**** Source material

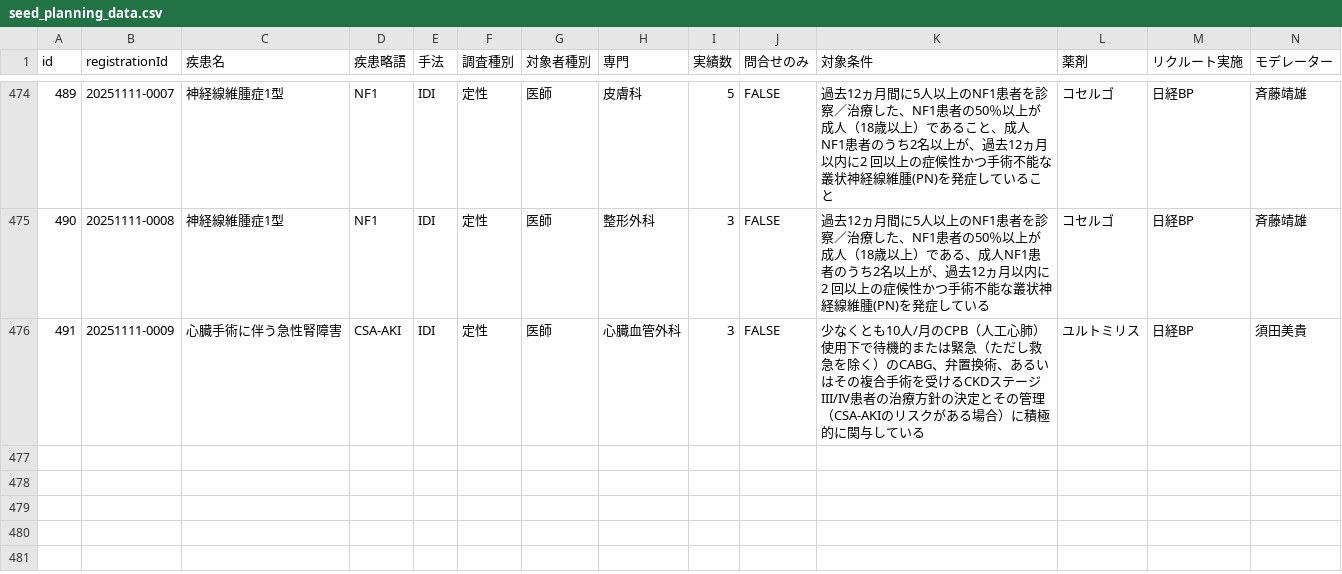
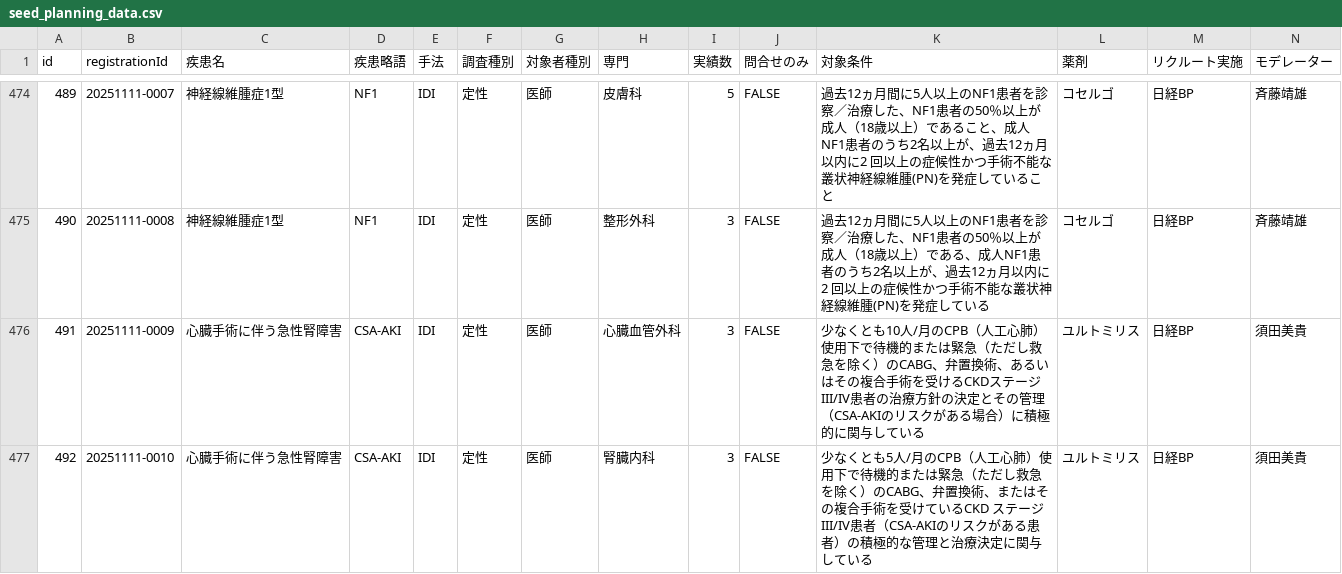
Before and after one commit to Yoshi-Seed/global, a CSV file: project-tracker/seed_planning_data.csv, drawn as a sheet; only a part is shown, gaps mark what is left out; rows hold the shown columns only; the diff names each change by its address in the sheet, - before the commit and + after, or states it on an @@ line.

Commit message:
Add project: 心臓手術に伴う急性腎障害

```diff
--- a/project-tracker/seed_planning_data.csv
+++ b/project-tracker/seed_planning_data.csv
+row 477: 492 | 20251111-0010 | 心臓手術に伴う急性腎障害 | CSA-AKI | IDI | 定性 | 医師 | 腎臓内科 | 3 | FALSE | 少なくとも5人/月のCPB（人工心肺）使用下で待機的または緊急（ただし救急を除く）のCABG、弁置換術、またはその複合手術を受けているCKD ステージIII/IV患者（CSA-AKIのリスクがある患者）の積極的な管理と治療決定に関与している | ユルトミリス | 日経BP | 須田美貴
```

********

What the exercise asks:
Write out exactly the lines that begin at the one containing "Add project: 心臓手術に伴う急性腎障害" and continue through the last line of the data, and only those.

Task solution:
Add project: 心臓手術に伴う急性腎障害

```diff
--- a/project-tracker/seed_planning_data.csv
+++ b/project-tracker/seed_planning_data.csv
+row 477: 492 | 20251111-0010 | 心臓手術に伴う急性腎障害 | CSA-AKI | IDI | 定性 | 医師 | 腎臓内科 | 3 | FALSE | 少なくとも5人/月のCPB（人工心肺）使用下で待機的または緊急（ただし救急を除く）のCABG、弁置換術、またはその複合手術を受けているCKD ステージIII/IV患者（CSA-AKIのリスクがある患者）の積極的な管理と治療決定に関与している | ユルトミリス | 日経BP | 須田美貴
```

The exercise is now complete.